The volatility of weather and commodity markets necessitates government assistance with crop insurance premiums so that our nation’s farmers have access to affordable and dependable crop insurance products.
Crop insurance products were improved in the recent farm bill because Congress recognized that these products are a necessity for farmers, regardless of size. To me, a federally-supported crop insurance policy is defensible because a portion of the product’s cost is borne by the farmer.
I am one of those farmers. I raise cotton, corn, soybeans, wheat, peanuts and cattle in north Mississippi. Crop insurance is my most important risk management tool absent the direct payments that were available under previous farm law programs. Effective crop insurance products have allowed Congress to move away from providing ad hoc disaster assistance, thus reducing pressure on the federal budget.
We all have witnessed how farmers across the country have suffered from historic droughts, flooding, hail and other severe weather. Many cotton producers, in fact, have incurred particularly excessive yield losses the past three years from these weather events.
Without a doubt, the volatility of weather and commodity markets necessitates government assistance with crop insurance premiums so that our nation’s farmers have access to affordable and dependable crop insurance products.
Regarding cotton, the Stacked Income Protection Plan, known as STAX, is an insurance product that was included in the 2014 federal farm law and is available to upland cotton producers beginning with the 2015 crop year.

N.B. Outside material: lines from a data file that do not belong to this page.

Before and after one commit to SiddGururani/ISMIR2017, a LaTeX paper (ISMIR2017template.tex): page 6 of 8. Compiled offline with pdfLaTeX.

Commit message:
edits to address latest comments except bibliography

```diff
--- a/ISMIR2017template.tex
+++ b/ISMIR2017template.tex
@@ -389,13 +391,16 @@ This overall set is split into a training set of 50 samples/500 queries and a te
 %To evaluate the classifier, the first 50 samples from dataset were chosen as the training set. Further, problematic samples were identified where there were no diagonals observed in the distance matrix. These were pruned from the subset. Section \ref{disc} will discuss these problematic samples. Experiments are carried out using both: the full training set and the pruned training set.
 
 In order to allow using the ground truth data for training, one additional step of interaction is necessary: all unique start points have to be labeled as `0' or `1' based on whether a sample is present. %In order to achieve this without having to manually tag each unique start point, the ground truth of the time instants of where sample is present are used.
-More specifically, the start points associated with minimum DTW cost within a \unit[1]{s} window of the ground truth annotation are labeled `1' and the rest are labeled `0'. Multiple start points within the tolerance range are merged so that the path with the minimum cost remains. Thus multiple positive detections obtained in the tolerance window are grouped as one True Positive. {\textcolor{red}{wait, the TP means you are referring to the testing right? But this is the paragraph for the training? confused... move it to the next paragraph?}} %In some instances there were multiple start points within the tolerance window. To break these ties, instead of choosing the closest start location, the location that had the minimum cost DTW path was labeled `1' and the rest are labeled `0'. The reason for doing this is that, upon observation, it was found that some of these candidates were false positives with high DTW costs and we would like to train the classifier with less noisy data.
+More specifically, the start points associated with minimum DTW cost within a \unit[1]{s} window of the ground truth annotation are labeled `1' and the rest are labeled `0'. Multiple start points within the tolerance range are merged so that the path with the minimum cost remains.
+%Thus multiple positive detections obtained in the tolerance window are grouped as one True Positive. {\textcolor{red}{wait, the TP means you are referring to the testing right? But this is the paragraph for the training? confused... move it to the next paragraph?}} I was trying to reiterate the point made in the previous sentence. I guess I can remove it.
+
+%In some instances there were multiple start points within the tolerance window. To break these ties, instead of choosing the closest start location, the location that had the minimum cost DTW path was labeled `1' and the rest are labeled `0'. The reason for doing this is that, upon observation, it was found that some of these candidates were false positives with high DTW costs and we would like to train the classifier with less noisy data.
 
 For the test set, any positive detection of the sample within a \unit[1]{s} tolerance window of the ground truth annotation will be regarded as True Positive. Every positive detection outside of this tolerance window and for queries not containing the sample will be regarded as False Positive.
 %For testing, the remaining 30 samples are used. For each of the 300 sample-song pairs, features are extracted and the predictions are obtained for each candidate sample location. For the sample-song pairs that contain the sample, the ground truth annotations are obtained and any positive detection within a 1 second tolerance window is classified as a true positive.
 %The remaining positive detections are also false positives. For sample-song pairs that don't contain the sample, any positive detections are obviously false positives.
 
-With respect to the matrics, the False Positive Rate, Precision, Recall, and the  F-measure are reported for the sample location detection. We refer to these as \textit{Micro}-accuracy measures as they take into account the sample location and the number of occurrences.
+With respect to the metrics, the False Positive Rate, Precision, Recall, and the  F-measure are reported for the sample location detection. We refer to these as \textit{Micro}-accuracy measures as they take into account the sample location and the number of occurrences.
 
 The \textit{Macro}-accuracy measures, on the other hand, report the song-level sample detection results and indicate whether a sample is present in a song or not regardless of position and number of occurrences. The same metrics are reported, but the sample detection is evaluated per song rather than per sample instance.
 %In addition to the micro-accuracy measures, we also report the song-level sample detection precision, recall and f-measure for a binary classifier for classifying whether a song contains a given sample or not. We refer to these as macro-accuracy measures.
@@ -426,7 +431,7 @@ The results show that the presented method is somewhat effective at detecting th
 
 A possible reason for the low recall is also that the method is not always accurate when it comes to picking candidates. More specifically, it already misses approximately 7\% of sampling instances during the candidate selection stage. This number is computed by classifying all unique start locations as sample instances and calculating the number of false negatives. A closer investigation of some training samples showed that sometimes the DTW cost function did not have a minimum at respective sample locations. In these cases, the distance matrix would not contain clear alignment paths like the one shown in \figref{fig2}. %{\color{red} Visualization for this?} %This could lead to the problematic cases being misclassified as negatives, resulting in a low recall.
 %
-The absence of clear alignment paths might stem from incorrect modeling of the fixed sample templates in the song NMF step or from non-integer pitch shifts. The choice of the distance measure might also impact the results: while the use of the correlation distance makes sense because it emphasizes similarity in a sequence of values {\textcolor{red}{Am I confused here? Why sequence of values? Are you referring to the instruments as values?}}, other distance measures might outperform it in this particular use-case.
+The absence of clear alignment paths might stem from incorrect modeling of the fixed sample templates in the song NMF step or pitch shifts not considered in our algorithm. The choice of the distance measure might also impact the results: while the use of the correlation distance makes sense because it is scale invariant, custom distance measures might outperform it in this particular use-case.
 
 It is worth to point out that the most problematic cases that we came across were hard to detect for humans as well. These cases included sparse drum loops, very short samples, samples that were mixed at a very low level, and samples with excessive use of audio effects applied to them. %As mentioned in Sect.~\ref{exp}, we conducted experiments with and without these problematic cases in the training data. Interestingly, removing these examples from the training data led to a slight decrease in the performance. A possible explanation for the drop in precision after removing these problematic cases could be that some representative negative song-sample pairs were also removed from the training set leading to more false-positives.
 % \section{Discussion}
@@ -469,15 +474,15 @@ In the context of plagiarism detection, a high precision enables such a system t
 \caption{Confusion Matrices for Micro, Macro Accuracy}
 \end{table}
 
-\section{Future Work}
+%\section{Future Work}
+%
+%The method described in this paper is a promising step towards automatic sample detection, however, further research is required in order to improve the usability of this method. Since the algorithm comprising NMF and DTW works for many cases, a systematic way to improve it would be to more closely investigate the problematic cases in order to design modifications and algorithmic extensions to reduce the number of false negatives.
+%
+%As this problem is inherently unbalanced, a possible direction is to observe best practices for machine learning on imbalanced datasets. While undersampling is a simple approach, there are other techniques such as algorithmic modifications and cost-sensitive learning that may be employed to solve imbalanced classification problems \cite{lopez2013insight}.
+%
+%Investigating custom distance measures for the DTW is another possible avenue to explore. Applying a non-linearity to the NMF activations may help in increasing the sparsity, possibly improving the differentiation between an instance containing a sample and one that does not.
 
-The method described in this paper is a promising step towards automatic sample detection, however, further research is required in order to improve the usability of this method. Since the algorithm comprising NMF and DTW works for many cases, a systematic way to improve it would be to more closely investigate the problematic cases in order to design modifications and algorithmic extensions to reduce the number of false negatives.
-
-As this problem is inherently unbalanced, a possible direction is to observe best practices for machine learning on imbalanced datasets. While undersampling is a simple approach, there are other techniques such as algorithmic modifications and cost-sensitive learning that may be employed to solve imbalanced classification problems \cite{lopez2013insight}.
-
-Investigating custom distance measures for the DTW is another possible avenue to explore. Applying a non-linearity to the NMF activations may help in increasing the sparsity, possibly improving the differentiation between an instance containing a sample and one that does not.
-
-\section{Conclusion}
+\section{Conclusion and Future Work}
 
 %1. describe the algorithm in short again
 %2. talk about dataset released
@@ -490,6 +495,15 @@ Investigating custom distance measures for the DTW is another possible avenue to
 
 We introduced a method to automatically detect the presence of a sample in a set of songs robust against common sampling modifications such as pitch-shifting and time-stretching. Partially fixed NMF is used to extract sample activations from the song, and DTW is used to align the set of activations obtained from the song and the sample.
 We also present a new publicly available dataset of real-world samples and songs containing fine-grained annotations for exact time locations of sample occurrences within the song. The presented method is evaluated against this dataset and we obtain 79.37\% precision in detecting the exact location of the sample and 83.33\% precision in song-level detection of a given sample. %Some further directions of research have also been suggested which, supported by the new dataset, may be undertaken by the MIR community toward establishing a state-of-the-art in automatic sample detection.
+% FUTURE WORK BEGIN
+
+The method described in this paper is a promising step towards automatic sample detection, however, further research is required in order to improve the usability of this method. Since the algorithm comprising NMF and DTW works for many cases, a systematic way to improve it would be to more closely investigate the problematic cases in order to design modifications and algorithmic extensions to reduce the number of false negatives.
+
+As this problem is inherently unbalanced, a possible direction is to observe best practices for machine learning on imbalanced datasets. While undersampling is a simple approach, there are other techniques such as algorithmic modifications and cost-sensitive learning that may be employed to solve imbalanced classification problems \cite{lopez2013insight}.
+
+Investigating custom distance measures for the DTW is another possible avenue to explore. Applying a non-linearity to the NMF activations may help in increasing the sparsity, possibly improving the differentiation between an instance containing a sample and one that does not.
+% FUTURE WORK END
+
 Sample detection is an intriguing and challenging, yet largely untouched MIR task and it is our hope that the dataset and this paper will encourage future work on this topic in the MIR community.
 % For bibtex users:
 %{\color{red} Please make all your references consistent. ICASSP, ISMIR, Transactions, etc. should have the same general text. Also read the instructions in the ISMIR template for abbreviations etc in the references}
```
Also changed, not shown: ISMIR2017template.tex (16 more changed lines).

The U.S. cotton industry believes that STAX, like all other insurance products, should not be subjected to limits or eligibility restrictions. With cotton’s safety net now comprised solely by the marketing loan program and crop insurance, the U.S. cotton industry is especially concerned by any attempt to eliminate or place limits on key crop insurance tools.
Farm policy generally, and cotton policy specifically, was substantially reformed, funding reduced, and market orientation increased in the 2014 farm law, so now is not the time for further changes that will only undermine production agriculture’s risk management foundation.
The bottom line is that America’s farmers need an affordable and dependable insurance policy if they are going to continue producing safe, abundant, and affordable food and fiber – which is essential to our national security. Affordable and dependable crop insurance will provide the stability needed for U.S. cotton producers – and undergird an industry that provides employment for some 200,000 Americans and produces direct business revenue of more than $27 billion. Accounting for the ripple effect of cotton through the broader economy, direct and indirect employment surpasses 420,000 workers with economic activity well in excess of $100 billion.
Sledge Taylor is a farmer from Como, Mississippi, and chairman of the Memphis-based National Cotton Council of America.